The big picture: Other states' attempts to enact similar abortion bans have often been struck down by federal or state courts. However, the Texas law differs because it gives private citizens the power to enforce the law instead of the state.

  • Roberts called the move "not only unusual, but unprecedented," adding that he would have temporarily blocked the law to allow lower courts to debate whether Texas "can avoid responsibility for its laws in such a manner."
  • "This kind of scheme to nullify the Constitution of the United States is one that all Americans, whatever their politics or party, should fear. If it prevails, it may become a model for action, in other areas, by other states and with respect to other constitutional rights and judicial precedents," Garland said.

Of note: The law, which is the most restrictive abortion ban in the U.S., is already being challenged by several reproductive rights groups.

Read the DOJ's complaint here:

Go deeper:

Go deeper

North Carolina judges strike down state’s voter ID law as racially biased

Photo: Ed Jones/AFP via Getty Images

North Carolina judges ruled Friday that the state's latest photo identification voter law is racially biased and discriminates against Black voters, violating their equal protections.

Why it matters: This is the second time North Carolina has had a voter ID law overturned by the courts.
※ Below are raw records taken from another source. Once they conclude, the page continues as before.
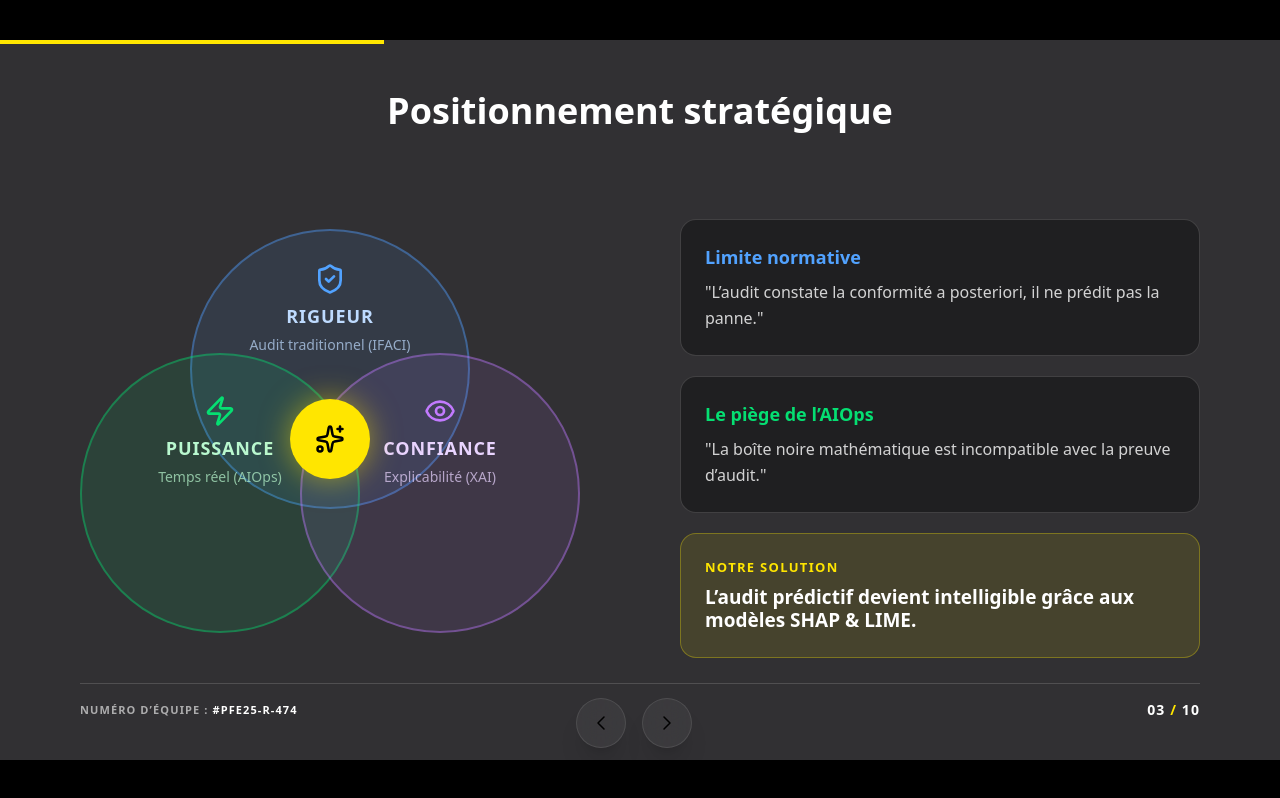
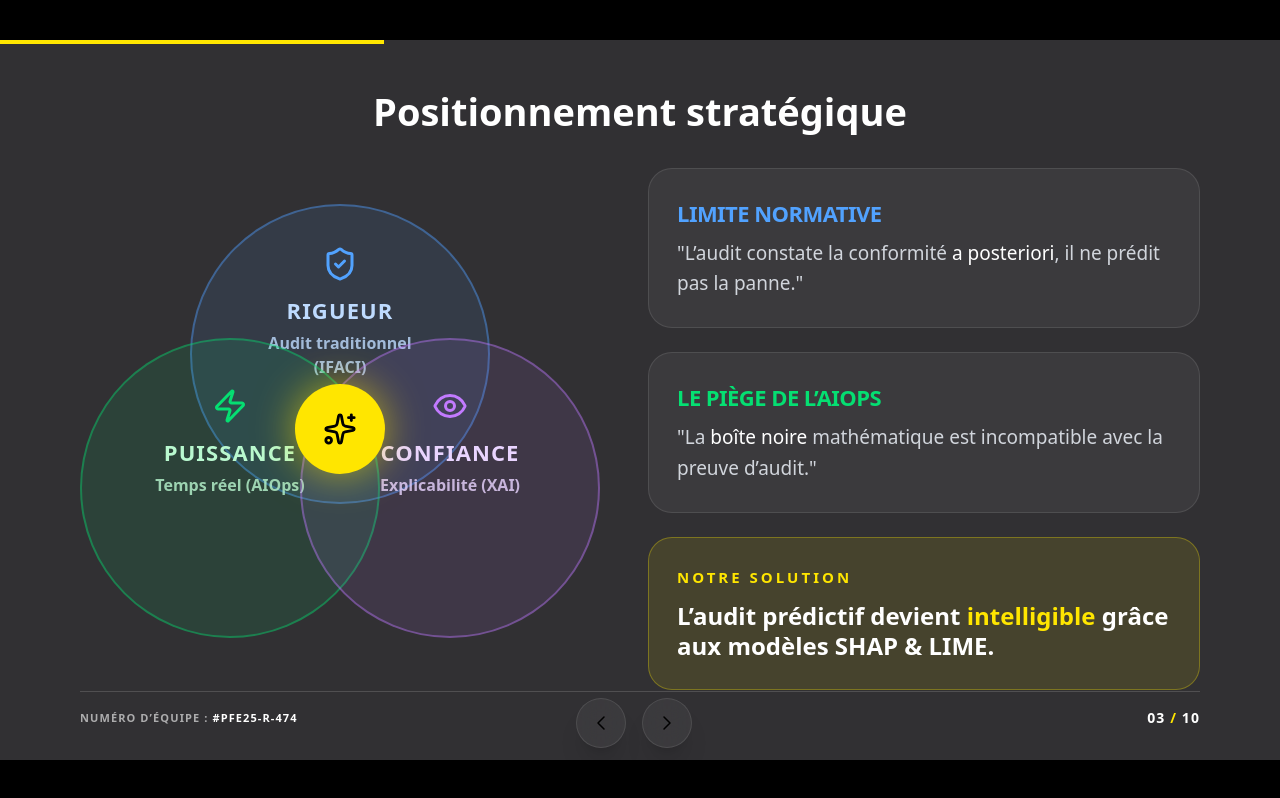
Before and after one commit to Medenga/Presentation-PFE, a React (Vite) app in the folder client/: page /slide3 in a window 1280 px wide. Built offline with nearby package versions, Linux system fonts and the light colour scheme.

Commit message:
slide3maj

```diff
--- a/client/src/slides/Slide3.jsx
+++ b/client/src/slides/Slide3.jsx
@@ -8,98 +8,96 @@ const Slide3 = () => {
       initial={{ opacity: 0 }}
       animate={{ opacity: 1 }}
       exit={{ opacity: 0 }}
-      // pb-20 au lieu de pb-28 pour laisser le contenu descendre naturellement
-      className="relative w-[1280px] h-[720px] bg-pres-grey text-white flex flex-col px-20 pt-12 pb-20 overflow-hidden font-sans"
+      className="relative w-[1280px] h-[720px] bg-pres-grey text-white flex flex-col px-20 pt-12 pb-32 overflow-hidden font-sans"
     >
-      {/* TITLE - Taille harmonisée 36px et Gras */}
-      <h3 className="text-white text-[36px] font-extrabold leading-tight max-w-5xl mx-auto text-center mb-12">
+      {/* TITLE */}
+      <h3 className="text-white text-[38px] font-extrabold leading-tight max-w-5xl mx-auto text-center mb-8">
         Positionnement stratégique
       </h3>
 
-      {/* On ajoute mt-4 pour pousser tout le bloc vers le bas */}
-      <div className="flex-grow flex items-center justify-between mt-4">
+      <div className="flex-grow flex items-center justify-between gap-12">
 
-        {/* VENN */}
-        <div className="relative w-[500px] h-[420px]">
+        {/* VENN DIAGRAM  */}
+        <div className="relative w-[520px] h-[450px] flex-shrink-0">
           {/* RIGUEUR */}
-          <div className="absolute top-0 left-1/2 -translate-x-1/2 w-[280px] h-[280px] rounded-full border-2 border-blue-400/40 bg-blue-400/10 flex flex-col items-center justify-start pt-8 text-center">
-            <ShieldCheck size={32} className="text-blue-400 mb-2" />
-            <div className="text-[18px] font-bold text-blue-200 uppercase tracking-wider">Rigueur</div>
-            <div className="text-[14px] text-blue-200/70 mt-1 font-medium">
+          <div className="absolute top-0 left-1/2 -translate-x-1/2 w-[300px] h-[300px] rounded-full border-2 border-blue-400/40 bg-blue-400/10 flex flex-col items-center justify-start pt-10 text-center">
+            <ShieldCheck size={36} className="text-blue-400 mb-3" />
+            <div className="text-[22px] font-bold text-blue-200 uppercase tracking-wider">Rigueur</div>
+            <div className="text-[16px] text-blue-200/80 mt-1 font-semibold max-w-[180px]">
               Audit traditionnel (IFACI)
             </div>
           </div>
 
           {/* PUISSANCE */}
-          <div className="absolute bottom-4 left-0 w-[280px] h-[280px] rounded-full border-2 border-green-400/40 bg-green-400/10 flex flex-col items-center justify-start pt-10 text-center">
-            <Zap size={32} className="text-green-400 mb-2" />
-            <div className="text-[18px] font-bold text-green-200 uppercase tracking-wider">Puissance</div>
-            <div className="text-[14px] text-green-200/70 mt-1 font-medium">
+          <div className="absolute bottom-4 left-0 w-[300px] h-[300px] rounded-full border-2 border-green-400/40 bg-green-400/10 flex flex-col items-center justify-start pt-12 text-center">
+            <Zap size={36} className="text-green-400 mb-3" />
+            <div className="text-[22px] font-bold text-green-200 uppercase tracking-wider">Puissance</div>
+            <div className="text-[16px] text-green-200/80 mt-1 font-semibold max-w-[180px]">
               Temps réel (AIOps)
             </div>
           </div>
 
           {/* CONFIANCE */}
-          <div className="absolute bottom-4 right-0 w-[280px] h-[280px] rounded-full border-2 border-purple-400/40 bg-purple-400/10 flex flex-col items-center justify-start pt-10 text-center">
-            <Eye size={32} className="text-purple-400 mb-2" />
-            <div className="text-[18px] font-bold text-purple-200 uppercase tracking-wider">Confiance</div>
-            <div className="text-[14px] text-purple-200/70 mt-1 font-medium">
+          <div className="absolute bottom-4 right-0 w-[300px] h-[300px] rounded-full border-2 border-purple-400/40 bg-purple-400/10 flex flex-col items-center justify-start pt-12 text-center">
+            <Eye size={36} className="text-purple-400 mb-3" />
+            <div className="text-[22px] font-bold text-purple-200 uppercase tracking-wider">Confiance</div>
+            <div className="text-[16px] text-purple-200/80 mt-1 font-semibold max-w-[180px]">
               Explicabilité (XAI)
             </div>
           </div>
 
-          {/* CENTRE */}
+          {/* CENTRE (Cœur de cible) */}
           <motion.div
             initial={{ scale: 0 }}
             animate={{ scale: 1 }}
             transition={{ delay: 0.4 }}
             className="absolute top-1/2 left-1/2 -translate-x-1/2 -translate-y-1/2
-                       w-[80px] h-[80px] bg-ey-yellow rounded-full
-                       shadow-[0_0_30px_rgba(255,230,0,0.5)]
+                       w-[90px] h-[90px] bg-[#FFE600] rounded-full
+                       shadow-[0_0_40px_rgba(255,230,0,0.6)]
                        flex items-center justify-center z-10"
           >
-            <Sparkles size={30} className="text-black" />
+            <Sparkles size={34} className="text-black" />
           </motion.div>
         </div>
 
-        {/* EXPLANATION - Correction de la police (plus d'italique) */}
-        <div className="w-[520px] space-y-5">
+        {/* EXPLANATION CARDS */}
+        <div className="w-[580px] space-y-6">
 
-          <div className="bg-black/35 border border-white/15 p-6 rounded-2xl">
-            <h4 className="text-blue-400 font-bold text-[18px] mb-2">
+          <div className="bg-white/5 border border-white/10 p-7 rounded-[24px]">
+            <h4 className="text-blue-400 font-bold text-[22px] mb-2 uppercase tracking-tight">
               Limite normative
             </h4>
-            <p className="text-[16px] text-white/80 leading-relaxed font-normal">
-              "L’audit constate la conformité a posteriori, il ne prédit pas la panne."
+            <p className="text-[19px] text-gray-300 leading-relaxed font-medium">
+              "L’audit constate la conformité <span className="text-white">a posteriori</span>, il ne prédit pas la panne."
             </p>
           </div>
 
-          <div className="bg-black/35 border border-white/15 p-6 rounded-2xl">
-            <h4 className="text-green-400 font-bold text-[18px] mb-2">
+          <div className="bg-white/5 border border-white/10 p-7 rounded-[24px]">
+            <h4 className="text-green-400 font-bold text-[22px] mb-2 uppercase tracking-tight">
               Le piège de l’AIOps
             </h4>
-            <p className="text-[16px] text-white/80 leading-relaxed font-normal">
-              "La boîte noire mathématique est incompatible avec la preuve d’audit."
+            <p className="text-[19px] text-gray-300 leading-relaxed font-medium">
+              "La <span className="text-white">boîte noire</span> mathématique est incompatible avec la preuve d’audit."
             </p>
           </div>
 
-          <div className="bg-ey-yellow/10 border border-ey-yellow/30 p-6 rounded-2xl">
-            <h4 className="text-ey-yellow font-black uppercase tracking-widest text-[13px] mb-2">
+          <div className="bg-[#FFE600]/10 border border-[#FFE600]/30 p-7 rounded-[24px]">
+            <h4 className="text-[#FFE600] font-black uppercase tracking-[3px] text-[15px] mb-3">
               Notre solution
             </h4>
-            <p className="text-[19px] font-bold text-white leading-tight">
-              L’audit prédictif devient intelligible grâce aux modèles SHAP & LIME.
+            <p className="text-[24px] font-extrabold text-white leading-tight">
+              L’audit prédictif devient <span className="text-[#FFE600]">intelligible</span> grâce aux modèles SHAP & LIME.
             </p>
           </div>
         </div>
       </div>
 
       {/* FOOTER */}
-      <div className="absolute bottom-0 left-0 w-full px-20 pb-10">
+      <div className="absolute bottom-0 left-0 w-full px-20 pb-8">
         <div className="pt-4 border-t border-white/15 flex justify-between items-center text-[11px] font-extrabold uppercase tracking-widest text-white/60">
           <div>Numéro d’équipe : <span className="text-white">#PFE25-R-474</span></div>
           <div className="text-sm font-black text-white">
-            03 <span className="text-ey-yellow">/</span> 10
+            03 <span className="text-[#FFE600]">/</span> 10
           </div>
         </div>
       </div>
```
In 2016, a federal appeals court blocked a similar 2013 law because it violated the Constitution and targeted Black voters with "almost surgical precision."

Mike Allen, author of AM
45 mins ago - Technology

Axios interview: Facebook to try for more transparency

Nick Clegg last year. Photo: Matthew Sobocinski/USA Today via Reuters

Nick Clegg, Facebook's vice president of global affairs, tells me the company will try to provide more data to outside researchers to scrutinize the health of activity on Facebook and Instagram, following The Wall Street Journal's brutal look at internal documents.

Driving the news: Clegg didn't say that in his public response to the series. So I called him to push for what Facebook will actually do differently given the new dangers raised by The Journal.

The Exvangelicals

Illustration: Aïda Amer/Axios

Even as evangelicals maintain their position as the most popular religion in the U.S., a movement of self-described "exvangelicals" is breaking away, using social media to engage tens of thousands of former faithful.

The big picture: Donald Trump's presidency, as well as movements around LGBTQ rights, #MeToo and Black Lives Matter, drew more Americans into evangelical churches while also pushing some existing members away.